So to fix the sleeves on my tunic, working one sleeve at a time, I pulled out the garter stitch border, picked up the live stitches, and added 20 more rows of stockinette stitch. On row 10, I did a decrease row the same way the decreases were done earlier in the sleeve. After 20 rows I did the garter stitch border, and then the bind off. I picked 20 rows because that should add 4 inches, and with some nice blocking, should end up making a 3/4 length sleeve. I still didn’t throw any lifelines. Go figure.
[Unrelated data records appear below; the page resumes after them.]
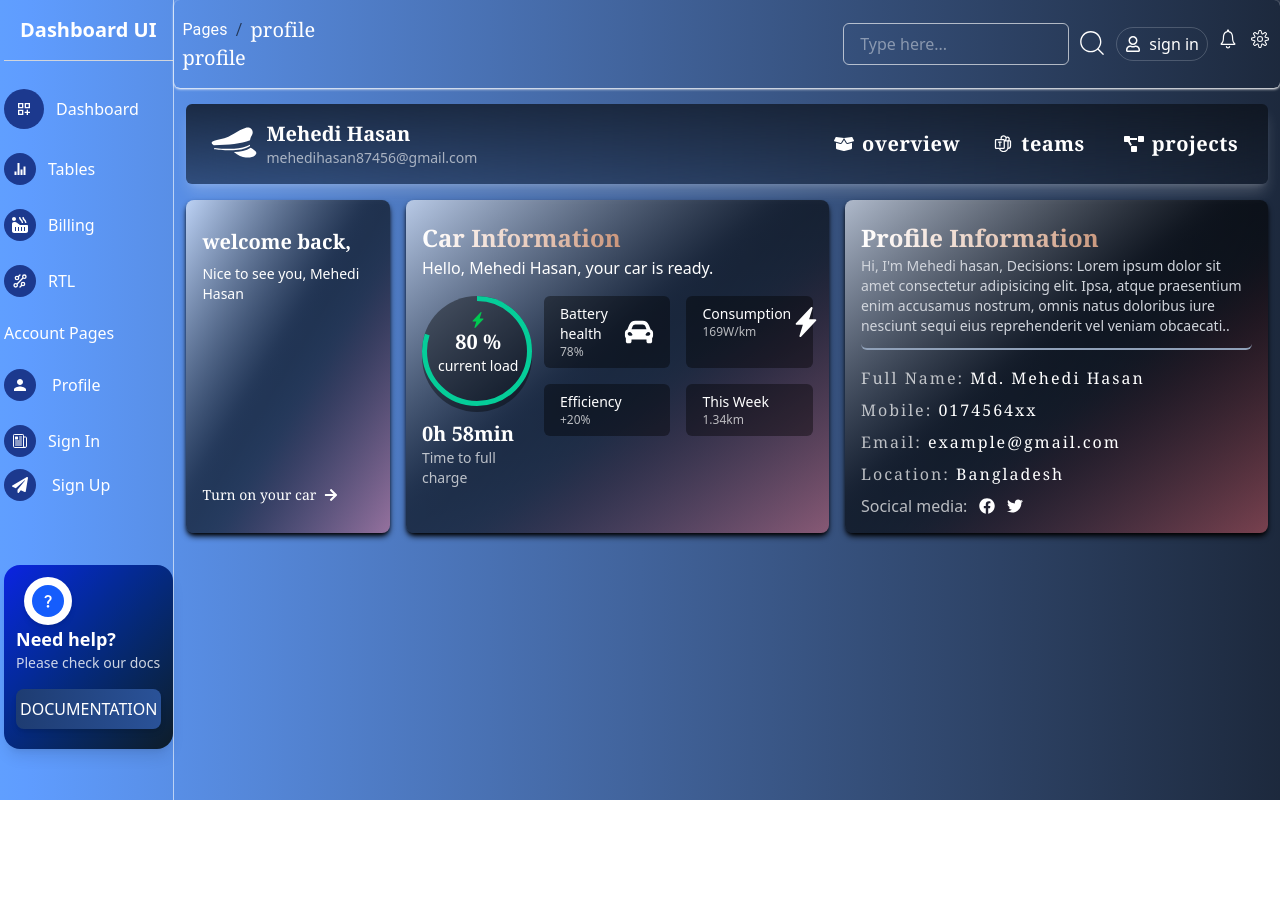
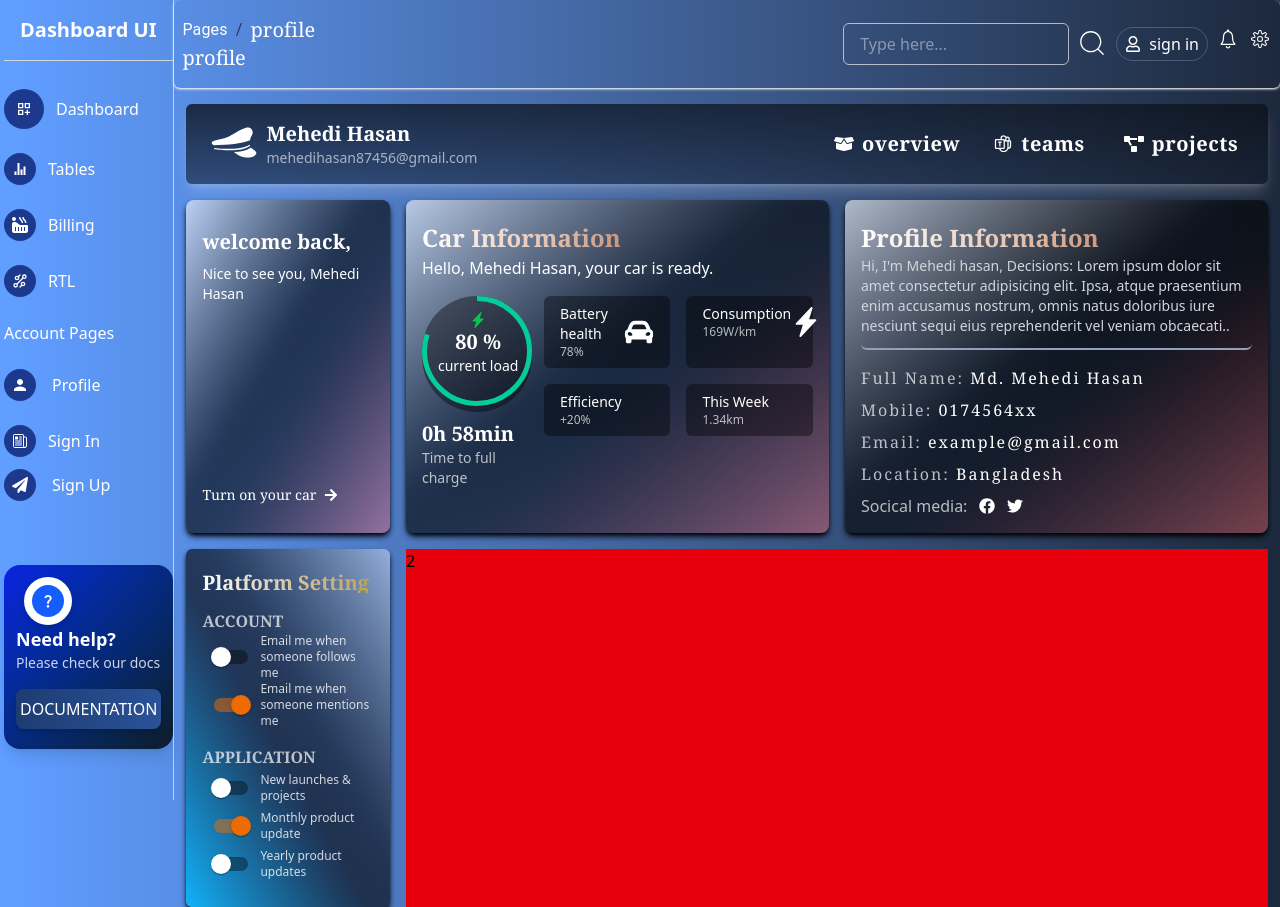
Before and after one commit to mehediweb01/Admin-Vision-Dashboard, a React (Vite) app: page /profile in a window 1280 px wide. Before the commit the page ends 800 px from the top, so only its background shows below. Built offline with nearby package versions, Linux system fonts and the light colour scheme.

Commit message:
platform setting done

```diff
--- /dev/null
+++ b/src/components/profile/PlatformSetting.jsx
@@ -0,0 +1,58 @@
+import { Switch } from "@mui/material";
+import React from "react";
+
+const PlatformSetting = () => {
+  return (
+    <div className="bg-gradient-to-bl from-white/40 via-black/60 to-sky-400/80 px-4 py-6 rounded-md shadow-md shadow-black">
+      <h1 className="font-bold font-serif text-xl leading-5 text-transparent bg-clip-text bg-gradient-to-r from-white to-yellow-500/60">
+        Platform Setting
+      </h1>
+      <div className="mt-4">
+        <h1 className="uppercase text-white/70 font-bold font-serif ">
+          account
+        </h1>
+        <div>
+          <div className="flex items-center ">
+            <Switch color="warning" />
+            <p className="text-white/80 text-base lg:text-xs ">
+              Email me when someone follows me
+            </p>
+          </div>
+          <div className="flex items-center ">
+            <Switch defaultChecked color="warning" />
+            <p className="text-white/80 text-base lg:text-xs  ">
+              Email me when someone mentions me
+            </p>
+          </div>
+        </div>
+      </div>
+      <div className="mt-4">
+        <h1 className="uppercase text-white/70 font-bold font-serif ">
+          application
+        </h1>
+        <div>
+          <div className="flex items-center ">
+            <Switch color="warning" />
+            <p className="text-white/80 text-base lg:text-xs ">
+              New launches & projects
+            </p>
+          </div>
+          <div className="flex items-center ">
+            <Switch defaultChecked color="warning" />
+            <p className="text-white/80 text-base lg:text-xs ">
+              Monthly product update
+            </p>
+          </div>
+          <div className="flex items-center ">
+            <Switch color="warning" />
+            <p className="text-white/80 text-base lg:text-xs ">
+              Yearly product updates
+            </p>
+          </div>
+        </div>
+      </div>
+    </div>
+  );
+};
+
+export default PlatformSetting;
--- a/src/pages/Profile.jsx
+++ b/src/pages/Profile.jsx
@@ -5,6 +5,7 @@ import ProfileHeader from "../components/profile/ProfileHeader";
 import ProfileWelcome from "../components/profile/ProfileWelcome";
 import CarInformation from "../components/profile/CarInformation";
 import ProfileInformation from "../components/profile/ProfileInformation";
+import PlatformSetting from "../components/profile/PlatformSetting";
 
 const Profile = () => {
   return (
@@ -29,6 +30,13 @@ const Profile = () => {
               <ProfileInformation />
             </div>
           </div>
+
+          <div className="grid grid-cols-5 gap-4 mt-4">
+            <div className="lg:col-span-1 col-span-5">
+              <PlatformSetting />
+            </div>
+            <div className="lg:col-span-4 col-span-5 bg-red-600">2</div>
+          </div>
         </div>
       </div>
     </div>
```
One note about binding off. Usually, a pattern won’t specify what kind of bind off you should do. So you are free to do any type you want! After I learned the Russian bind off, I tend to use that one. It is very stretchy, so it won’t add any support or structure. On the other hand, it is very stretchy so it is not binding or confining. I like it for cuffs, especially on sleeves that I might want to push up. I also used it on the neck edge of this tunic, although I probably could have used one that is a little more firm. I think it will be OK, hopefully it won’t end up too loose or floppy. The Russian bind off uses a bit more yarn than a simple ‘knit and flip’ bind off, and takes a little more time, but it is almost impossible to work it too tightly, which is an advantage. It doesn’t work everywhere, but I tend to use it more often that not. Lots of tutorials — Google and YouTube!